It doesn't have to be more complicated than that. When his current contract is up, Harper will be a spry 26-years old, a phenom likely entering the prime of his already MVP-winning career. You don't want him because of ... his hair? He thought a reporter asking him about beer was dumb? He actually enjoys playing the sport he's paid to play? 

The "culture" and personality of a team swings from pro to con solely on the team's actual performance. You think the "fat and drunk" '93 Phillies would have been so gosh darn lovable if not for an NL Pennant?

In personnel decisions, winning is the one and only thing, barring someone being a legitimate clubhouse cancer — Harper has had his incidents, but let's be honest, Jonathan Papelbon doesn't exactly seem easy to get along with.

Again, it's about winning, period. If you can add Chase Utley-esque lore to it, it's the icing on the cake, not the cake itself.

All this is not to say there aren't legitimate, plausible arguments for not signing Harper when the winter of 2018 rolls around. Maybe a surpassing number of the Phillies' outfield prospects pan out as great players. Harper will likely cost somewhere around a half billion dollars, and maybe the Phillies are better off using their big-market money on Manny Machado or dominant starting pitching. Maybe Harper suffers a devastating injury and can never play at the same level again.

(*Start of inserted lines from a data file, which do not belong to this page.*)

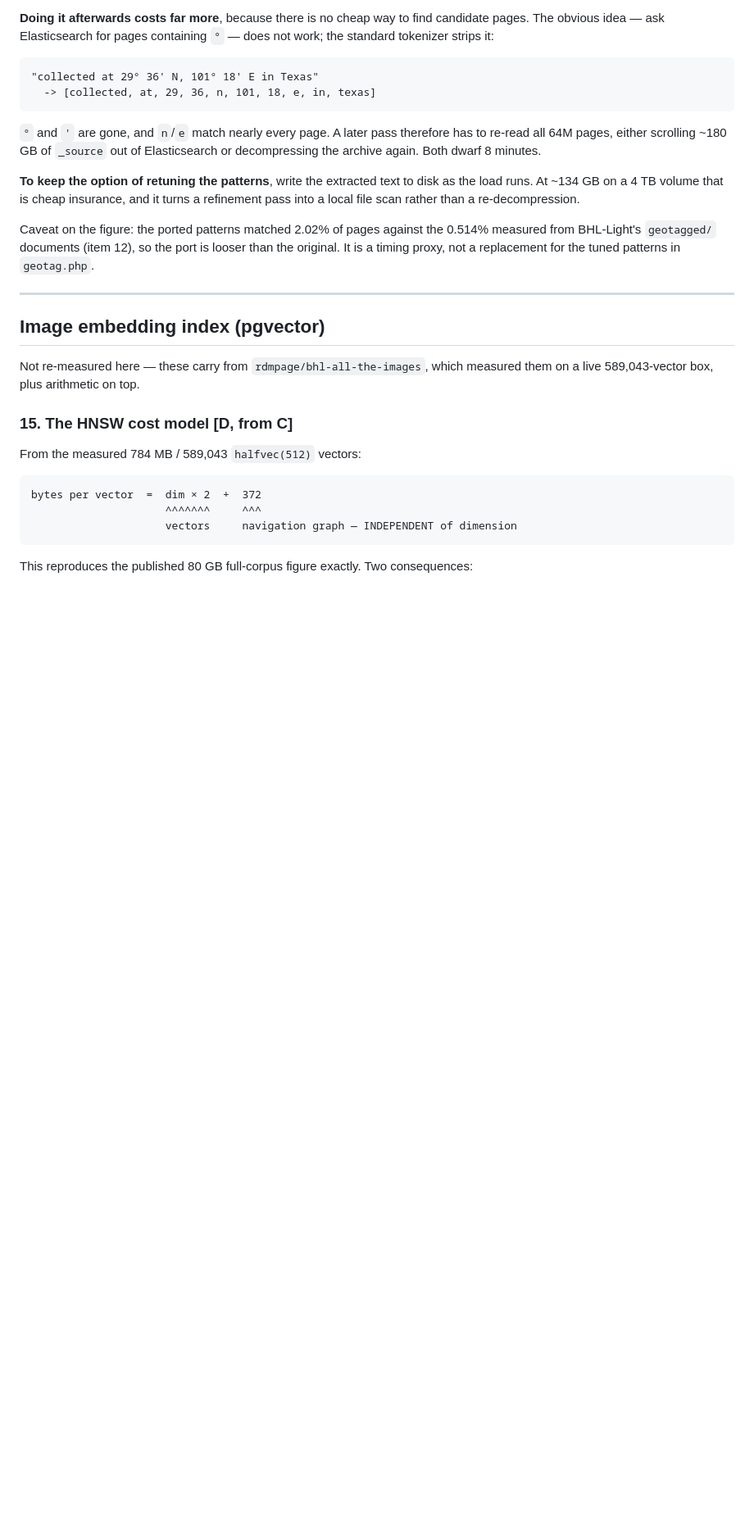
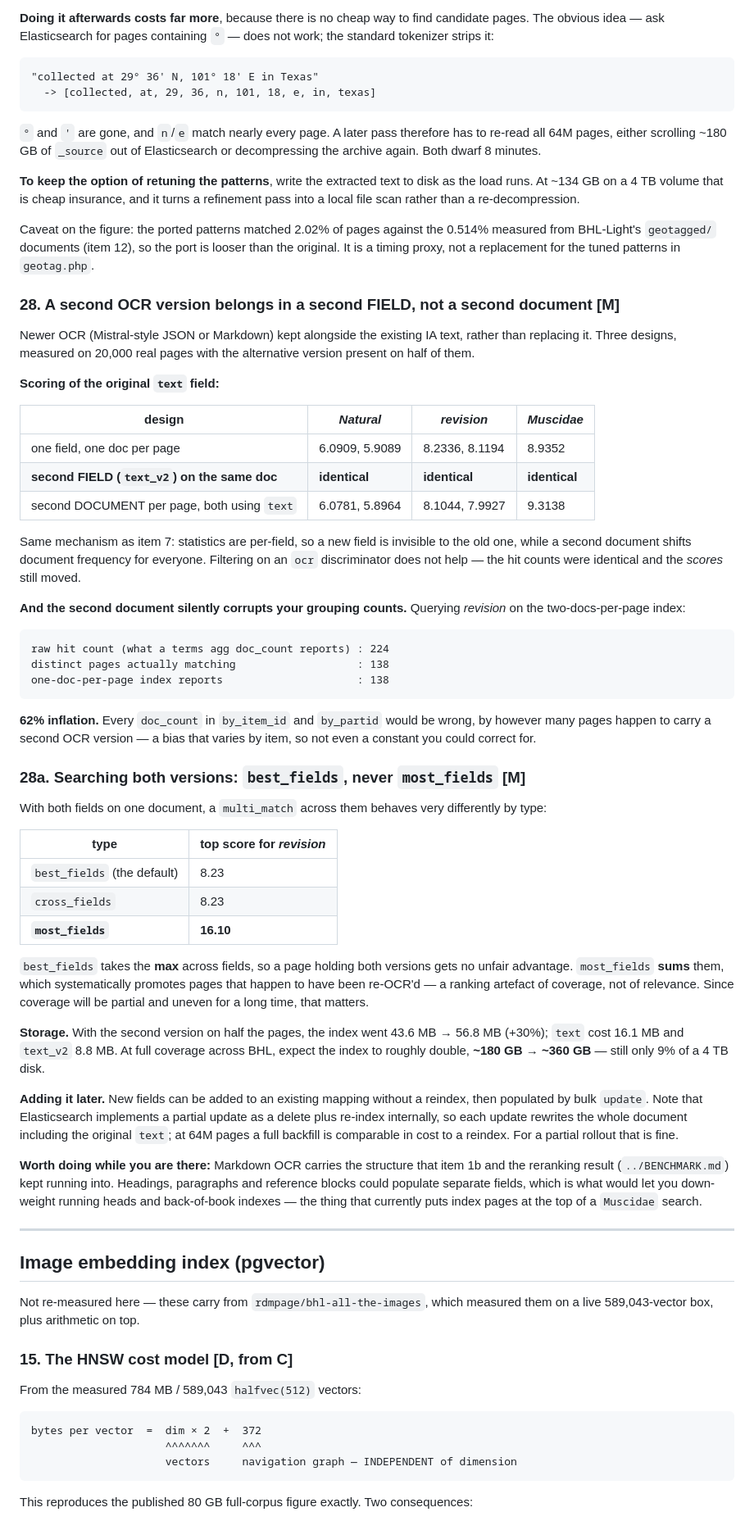
Before and after one commit to rdmpage/bhl-light, a Markdown page: future/INDEXING-NOTES.md, the part around the change. Shown at 82% size. Rendered like a GitHub page; blank space fills up the shorter version.

Commit message:
Measure how to hold a second OCR version alongside the first
Newer OCR kept as an alternative rather than a replacement. Three
designs measured on 20,000 real pages with the second version present
on half.

A second field leaves scoring of the original text field bit-identical,
because Lucene statistics are per-field. A second document per page
shifts every score, and worse, inflates grouping counts: querying one
term returned 224 hits against 138 distinct pages, so every doc_count
in by_item_id and by_partid would be wrong by an amount that varies per
item.

When searching both fields, multi_match type matters: best_fields and
cross_fields take the max and are safe, while most_fields sums them and
scored the same page 16.10 against 8.23, systematically promoting pages
that happen to have been re-OCR'd. With coverage partial and uneven for
a long time, that is a ranking artefact worth avoiding.

Storage: +30% with the second version on half the pages, so roughly
double at full coverage, 180 GB to 360 GB, 9% of a 4 TB disk.

Co-Authored-By: Claude Opus 5 (1M context) <noreply@anthropic.com>

````diff
--- a/future/INDEXING-NOTES.md
+++ b/future/INDEXING-NOTES.md
@@ -317,6 +317,66 @@ Caveat on the figure: the ported patterns matched 2.02% of pages against the 0.5
 BHL-Light's `geotagged/` documents (item 12), so the port is looser than the original. It is a
 timing proxy, not a replacement for the tuned patterns in `geotag.php`.
 
+### 28. A second OCR version belongs in a second FIELD, not a second document [M]
+
+Newer OCR (Mistral-style JSON or Markdown) kept alongside the existing IA text, rather than
+replacing it. Three designs, measured on 20,000 real pages with the alternative version present on
+half of them.
+
+**Scoring of the original `text` field:**
+
+| design | *Natural* | *revision* | *Muscidae* |
+|---|---|---|---|
+| one field, one doc per page | 6.0909, 5.9089 | 8.2336, 8.1194 | 8.9352 |
+| **second FIELD (`text_v2`) on the same doc** | **identical** | **identical** | **identical** |
+| second DOCUMENT per page, both using `text` | 6.0781, 5.8964 | 8.1044, 7.9927 | 9.3138 |
+
+Same mechanism as item 7: statistics are per-field, so a new field is invisible to the old one,
+while a second document shifts document frequency for everyone. Filtering on an `ocr` discriminator
+does not help — the hit counts were identical and the *scores* still moved.
+
+**And the second document silently corrupts your grouping counts.** Querying *revision* on the
+two-docs-per-page index:
+
+```
+raw hit count (what a terms agg doc_count reports) : 224
+distinct pages actually matching                   : 138
+one-doc-per-page index reports                     : 138
+```
+
+**62% inflation.** Every `doc_count` in `by_item_id` and `by_partid` would be wrong, by however
+many pages happen to carry a second OCR version — a bias that varies by item, so not even a
+constant you could correct for.
+
+### 28a. Searching both versions: `best_fields`, never `most_fields` [M]
+
+With both fields on one document, a `multi_match` across them behaves very differently by type:
+
+| type | top score for *revision* |
+|---|---|
+| `best_fields` (the default) | 8.23 |
+| `cross_fields` | 8.23 |
+| **`most_fields`** | **16.10** |
+
+`best_fields` takes the **max** across fields, so a page holding both versions gets no unfair
+advantage. `most_fields` **sums** them, which systematically promotes pages that happen to have been
+re-OCR'd — a ranking artefact of coverage, not of relevance. Since coverage will be partial and
+uneven for a long time, that matters.
+
+**Storage.** With the second version on half the pages, the index went 43.6 MB → 56.8 MB (+30%);
+`text` cost 16.1 MB and `text_v2` 8.8 MB. At full coverage across BHL, expect the index to roughly
+double, **~180 GB → ~360 GB** — still only 9% of a 4 TB disk.
+
+**Adding it later.** New fields can be added to an existing mapping without a reindex, then
+populated by bulk `update`. Note that Elasticsearch implements a partial update as a delete plus
+re-index internally, so each update rewrites the whole document including the original `text`; at
+64M pages a full backfill is comparable in cost to a reindex. For a partial rollout that is fine.
+
+**Worth doing while you are there:** Markdown OCR carries the structure that item 1b and the
+reranking result (`../BENCHMARK.md`) kept running into. Headings, paragraphs and reference blocks
+could populate separate fields, which is what would let you down-weight running heads and
+back-of-book indexes — the thing that currently puts index pages at the top of a `Muscidae` search.
+
 ---
 
 ## Image embedding index (pgvector)
````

Those arguments, however, are not how the conversation is being framed now.

What's best: My sneaking suspicion is that it's generally the same crowd who believe we shouldn't pursue Harper simply because they don't like him are the same people who moan incessantly about our city's relatively bare trophy case, and how team ownership doesn’t do enough to fix that. 

So spare me. If Bryce Harper can help you win baseball games, you pay Bryce Harper to play baseball for you.

If you don't agree, you can sleep soundly at night knowing only the select imaginary few — apparently dripping in elbow grease — get to be considered "Philly guys." Just know that your viewpoint is wrong, and you value some false projection of yourself cast onto professional athletes over on-field success.